About this task:
Your reply should hold every entry below exactly as written and none of the pictures.

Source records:
|---|

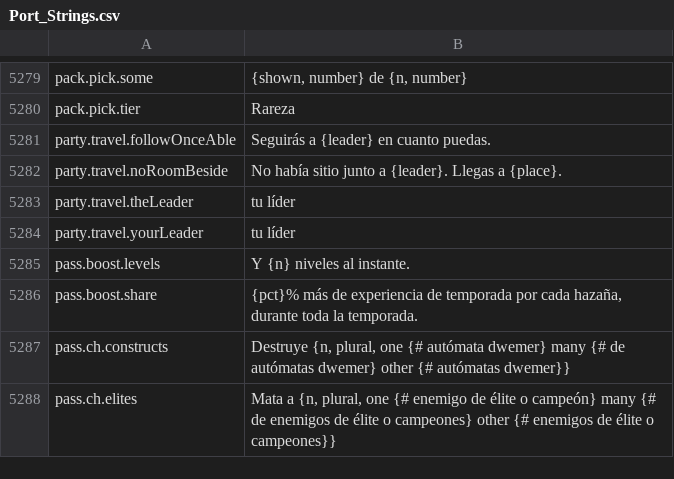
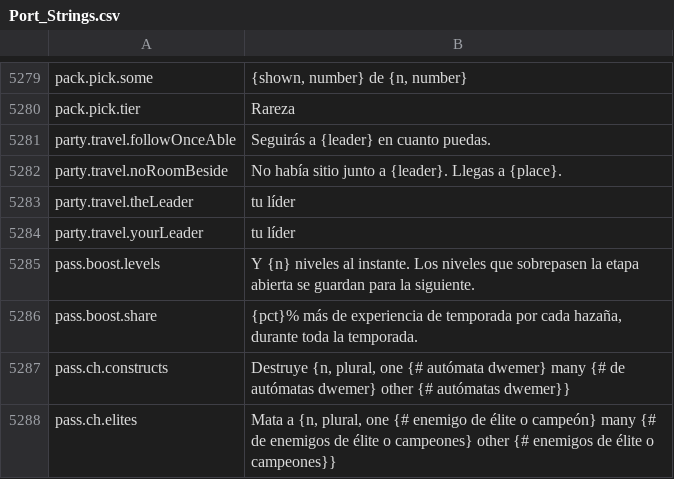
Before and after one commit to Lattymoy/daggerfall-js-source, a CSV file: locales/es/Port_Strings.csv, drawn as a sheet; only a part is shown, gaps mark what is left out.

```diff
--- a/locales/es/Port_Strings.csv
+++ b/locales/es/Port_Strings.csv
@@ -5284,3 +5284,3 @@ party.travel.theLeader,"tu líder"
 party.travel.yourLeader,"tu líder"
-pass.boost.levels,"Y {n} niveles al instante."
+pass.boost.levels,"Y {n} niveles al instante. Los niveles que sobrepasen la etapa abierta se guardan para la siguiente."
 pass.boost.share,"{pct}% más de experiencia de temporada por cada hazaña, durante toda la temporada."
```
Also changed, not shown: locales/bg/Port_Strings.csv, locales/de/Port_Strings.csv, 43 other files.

|---|

Answer to this exercise:
Before and after one commit to Lattymoy/daggerfall-js-source, a CSV file: locales/es/Port_Strings.csv, drawn as a sheet; only a part is shown, gaps mark what is left out.

```diff
--- a/locales/es/Port_Strings.csv
+++ b/locales/es/Port_Strings.csv
@@ -5284,3 +5284,3 @@ party.travel.theLeader,"tu líder"
 party.travel.yourLeader,"tu líder"
-pass.boost.levels,"Y {n} niveles al instante."
+pass.boost.levels,"Y {n} niveles al instante. Los niveles que sobrepasen la etapa abierta se guardan para la siguiente."
 pass.boost.share,"{pct}% más de experiencia de temporada por cada hazaña, durante toda la temporada."
```
Also changed, not shown: locales/bg/Port_Strings.csv, locales/de/Port_Strings.csv, 43 other files.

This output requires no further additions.